In verses 8-15, we are told that God places Adam in a paradise, a garden located in an area of the world called Eden.  There is plenty of food for Adam in the garden, food that God has provided for him.  There are also two trees in the middle of the garden, one called the tree of life and another called the tree of the knowledge of good and evil.

Adam is told to keep the garden orderly, to take care of it.  The Hebrew in verse 15 can also be translated to indicate that Adam is to worship and obey God.  God is providing everything Adam needs at this point.

Foreshadowing the events of Genesis 3, the Fall, God commands Adam to “not eat from the tree of the knowledge of good and evil, for when you eat of it you will surely die.”  Aside from God’s desire for Adam to worship and obey him, and care for the garden, this is the first command God gives Adam with negative consequences if he fails to obey.

Verses 18-25 then shift the focus to the creation of the first woman, Eve. What is incredibly important to notice in verses 18-20 is that no animal is suitable to be a helper for Adam.  Although Adam is given the privilege of naming the other animals, Adam sees that he is completely unlike all the animals he names.
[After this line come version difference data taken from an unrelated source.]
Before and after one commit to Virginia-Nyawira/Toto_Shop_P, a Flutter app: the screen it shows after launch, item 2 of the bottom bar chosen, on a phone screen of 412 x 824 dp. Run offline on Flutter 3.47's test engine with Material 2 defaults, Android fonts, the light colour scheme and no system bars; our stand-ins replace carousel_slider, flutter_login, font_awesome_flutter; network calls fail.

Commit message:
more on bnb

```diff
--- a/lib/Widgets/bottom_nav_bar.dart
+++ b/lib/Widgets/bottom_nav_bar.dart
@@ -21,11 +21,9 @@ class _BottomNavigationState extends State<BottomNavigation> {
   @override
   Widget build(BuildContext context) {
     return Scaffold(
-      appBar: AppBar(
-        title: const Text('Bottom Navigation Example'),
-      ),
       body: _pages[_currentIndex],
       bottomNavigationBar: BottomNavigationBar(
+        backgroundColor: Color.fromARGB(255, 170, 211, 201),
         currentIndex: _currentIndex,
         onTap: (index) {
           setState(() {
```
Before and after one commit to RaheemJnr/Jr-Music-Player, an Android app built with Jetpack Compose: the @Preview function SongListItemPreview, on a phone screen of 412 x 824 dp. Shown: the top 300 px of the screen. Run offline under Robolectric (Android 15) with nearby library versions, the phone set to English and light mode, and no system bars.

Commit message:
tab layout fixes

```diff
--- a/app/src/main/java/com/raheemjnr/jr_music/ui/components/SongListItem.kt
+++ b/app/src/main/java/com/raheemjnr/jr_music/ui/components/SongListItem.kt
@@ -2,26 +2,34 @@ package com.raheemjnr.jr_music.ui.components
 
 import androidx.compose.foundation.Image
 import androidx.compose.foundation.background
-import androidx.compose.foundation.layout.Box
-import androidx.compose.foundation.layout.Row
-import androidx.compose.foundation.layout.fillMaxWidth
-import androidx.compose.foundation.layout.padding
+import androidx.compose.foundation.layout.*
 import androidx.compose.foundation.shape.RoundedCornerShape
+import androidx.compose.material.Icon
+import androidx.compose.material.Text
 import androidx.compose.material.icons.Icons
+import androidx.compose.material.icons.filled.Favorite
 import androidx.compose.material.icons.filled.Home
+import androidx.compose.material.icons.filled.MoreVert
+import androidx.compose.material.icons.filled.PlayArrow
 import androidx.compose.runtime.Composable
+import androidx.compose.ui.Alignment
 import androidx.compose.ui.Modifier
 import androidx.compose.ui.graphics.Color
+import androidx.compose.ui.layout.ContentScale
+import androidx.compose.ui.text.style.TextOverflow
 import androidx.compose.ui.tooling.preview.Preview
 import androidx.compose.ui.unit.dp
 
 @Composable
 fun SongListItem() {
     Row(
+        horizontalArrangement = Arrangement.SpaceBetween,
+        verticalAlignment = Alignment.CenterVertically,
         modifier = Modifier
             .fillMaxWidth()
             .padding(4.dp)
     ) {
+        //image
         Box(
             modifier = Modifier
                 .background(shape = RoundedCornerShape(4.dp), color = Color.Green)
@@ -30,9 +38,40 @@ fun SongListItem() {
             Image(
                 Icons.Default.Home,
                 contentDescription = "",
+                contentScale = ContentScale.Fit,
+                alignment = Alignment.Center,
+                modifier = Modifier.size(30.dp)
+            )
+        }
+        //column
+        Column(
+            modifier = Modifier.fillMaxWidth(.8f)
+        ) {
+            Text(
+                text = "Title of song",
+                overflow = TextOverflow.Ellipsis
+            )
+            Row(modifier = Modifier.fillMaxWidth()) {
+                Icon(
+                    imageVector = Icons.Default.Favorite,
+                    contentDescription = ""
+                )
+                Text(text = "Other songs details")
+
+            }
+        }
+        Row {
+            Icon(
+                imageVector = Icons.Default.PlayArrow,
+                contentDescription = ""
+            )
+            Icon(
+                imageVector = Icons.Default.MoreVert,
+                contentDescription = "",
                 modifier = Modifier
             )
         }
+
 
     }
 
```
So God performs the first ever human surgery and creates Eve out of the bones of Adam.  When Adam sees Eve, he immediately realizes that she is just like him – “bone of my bones and flesh of my flesh.”  Verses 24-25 introduce the institution of marriage between one man and one woman, and they indicate that one of the primary purposes of the married couple is to sexually reproduce.